EXERCISE DATA Block Start
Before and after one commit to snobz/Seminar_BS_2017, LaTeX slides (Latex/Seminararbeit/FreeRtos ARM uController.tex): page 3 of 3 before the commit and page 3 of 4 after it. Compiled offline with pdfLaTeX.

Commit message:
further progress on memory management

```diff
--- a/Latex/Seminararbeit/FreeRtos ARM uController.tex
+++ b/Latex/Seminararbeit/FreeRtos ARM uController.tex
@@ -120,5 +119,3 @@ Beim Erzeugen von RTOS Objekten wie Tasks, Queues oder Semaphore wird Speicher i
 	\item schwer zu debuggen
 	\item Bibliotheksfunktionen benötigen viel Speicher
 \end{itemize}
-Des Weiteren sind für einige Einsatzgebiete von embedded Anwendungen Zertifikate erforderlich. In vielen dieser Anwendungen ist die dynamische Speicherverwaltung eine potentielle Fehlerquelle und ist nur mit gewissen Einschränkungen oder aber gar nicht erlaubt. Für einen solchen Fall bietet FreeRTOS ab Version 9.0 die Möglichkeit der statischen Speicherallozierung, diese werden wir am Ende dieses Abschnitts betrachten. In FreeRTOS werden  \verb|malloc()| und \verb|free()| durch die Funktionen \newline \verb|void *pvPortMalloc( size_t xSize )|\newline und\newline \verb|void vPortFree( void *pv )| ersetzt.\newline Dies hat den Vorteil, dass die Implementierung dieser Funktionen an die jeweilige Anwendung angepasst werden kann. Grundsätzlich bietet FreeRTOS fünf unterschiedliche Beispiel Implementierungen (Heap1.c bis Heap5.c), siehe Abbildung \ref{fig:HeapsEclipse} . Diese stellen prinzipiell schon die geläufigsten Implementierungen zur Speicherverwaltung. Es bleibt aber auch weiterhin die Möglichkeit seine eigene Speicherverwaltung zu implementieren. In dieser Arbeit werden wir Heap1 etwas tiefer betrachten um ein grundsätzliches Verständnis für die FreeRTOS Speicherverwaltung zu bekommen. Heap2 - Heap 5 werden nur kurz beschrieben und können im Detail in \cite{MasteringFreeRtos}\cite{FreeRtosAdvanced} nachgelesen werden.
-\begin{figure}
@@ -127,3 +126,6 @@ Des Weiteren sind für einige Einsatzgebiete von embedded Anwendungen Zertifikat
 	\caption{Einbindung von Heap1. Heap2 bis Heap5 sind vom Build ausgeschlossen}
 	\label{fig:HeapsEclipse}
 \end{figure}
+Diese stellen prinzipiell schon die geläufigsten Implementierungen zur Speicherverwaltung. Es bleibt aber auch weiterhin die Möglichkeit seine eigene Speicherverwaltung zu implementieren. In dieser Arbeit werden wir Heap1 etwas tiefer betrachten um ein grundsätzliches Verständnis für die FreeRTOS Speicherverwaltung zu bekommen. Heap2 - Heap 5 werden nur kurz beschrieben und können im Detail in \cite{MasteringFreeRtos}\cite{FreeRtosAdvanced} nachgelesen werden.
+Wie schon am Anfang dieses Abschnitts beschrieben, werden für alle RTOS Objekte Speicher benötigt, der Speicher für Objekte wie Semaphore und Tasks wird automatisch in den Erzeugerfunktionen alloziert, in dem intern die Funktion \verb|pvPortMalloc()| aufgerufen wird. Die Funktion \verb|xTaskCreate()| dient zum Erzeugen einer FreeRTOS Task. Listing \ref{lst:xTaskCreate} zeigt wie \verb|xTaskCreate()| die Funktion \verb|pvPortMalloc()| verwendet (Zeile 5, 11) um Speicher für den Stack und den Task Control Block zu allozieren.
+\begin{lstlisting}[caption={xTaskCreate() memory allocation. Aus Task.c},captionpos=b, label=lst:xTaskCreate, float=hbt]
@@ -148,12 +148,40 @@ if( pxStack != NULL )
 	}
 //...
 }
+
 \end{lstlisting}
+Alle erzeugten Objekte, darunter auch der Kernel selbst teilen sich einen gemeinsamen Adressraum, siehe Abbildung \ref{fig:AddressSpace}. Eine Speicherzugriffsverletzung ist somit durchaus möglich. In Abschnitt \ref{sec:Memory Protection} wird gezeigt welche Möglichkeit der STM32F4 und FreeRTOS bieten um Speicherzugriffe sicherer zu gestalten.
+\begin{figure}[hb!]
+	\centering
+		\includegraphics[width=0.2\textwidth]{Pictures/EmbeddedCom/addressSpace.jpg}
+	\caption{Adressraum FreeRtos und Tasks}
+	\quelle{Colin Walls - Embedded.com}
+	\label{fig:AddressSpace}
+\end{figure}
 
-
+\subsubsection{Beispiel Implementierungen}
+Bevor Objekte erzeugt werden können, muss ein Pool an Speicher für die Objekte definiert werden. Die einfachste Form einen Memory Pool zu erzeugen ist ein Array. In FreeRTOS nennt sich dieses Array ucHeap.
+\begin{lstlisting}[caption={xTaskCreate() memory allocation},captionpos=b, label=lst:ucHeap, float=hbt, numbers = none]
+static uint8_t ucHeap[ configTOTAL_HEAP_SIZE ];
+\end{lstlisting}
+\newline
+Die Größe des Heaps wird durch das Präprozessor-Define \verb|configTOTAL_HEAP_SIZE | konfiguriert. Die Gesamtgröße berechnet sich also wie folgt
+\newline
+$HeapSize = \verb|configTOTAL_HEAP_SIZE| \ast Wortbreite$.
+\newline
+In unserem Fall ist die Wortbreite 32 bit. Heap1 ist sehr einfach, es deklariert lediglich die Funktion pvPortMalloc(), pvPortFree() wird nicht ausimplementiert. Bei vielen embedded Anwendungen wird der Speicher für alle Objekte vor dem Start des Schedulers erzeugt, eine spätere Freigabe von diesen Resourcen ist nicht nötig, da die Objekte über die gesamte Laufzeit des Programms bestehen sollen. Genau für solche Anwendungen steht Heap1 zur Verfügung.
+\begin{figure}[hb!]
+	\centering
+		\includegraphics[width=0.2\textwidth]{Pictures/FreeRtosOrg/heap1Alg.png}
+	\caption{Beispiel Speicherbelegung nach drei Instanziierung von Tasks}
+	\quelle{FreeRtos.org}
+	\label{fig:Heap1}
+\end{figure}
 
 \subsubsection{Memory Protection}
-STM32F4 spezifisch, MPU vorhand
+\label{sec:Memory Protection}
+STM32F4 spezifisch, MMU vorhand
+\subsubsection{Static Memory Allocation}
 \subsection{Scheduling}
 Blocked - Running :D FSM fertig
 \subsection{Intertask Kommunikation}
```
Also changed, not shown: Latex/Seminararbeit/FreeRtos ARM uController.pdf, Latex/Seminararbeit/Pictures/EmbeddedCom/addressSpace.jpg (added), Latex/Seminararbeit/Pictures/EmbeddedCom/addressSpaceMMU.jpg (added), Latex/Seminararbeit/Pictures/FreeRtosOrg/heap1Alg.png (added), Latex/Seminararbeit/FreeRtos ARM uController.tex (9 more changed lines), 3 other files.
EXERCISE DATA Block End
* INSTRUCTIONS FOR THE TASK *
Where a line in the data contains the string "xTaskCreate", add it to your count, and give only the final number.

* SOLVED EXERCISE *
3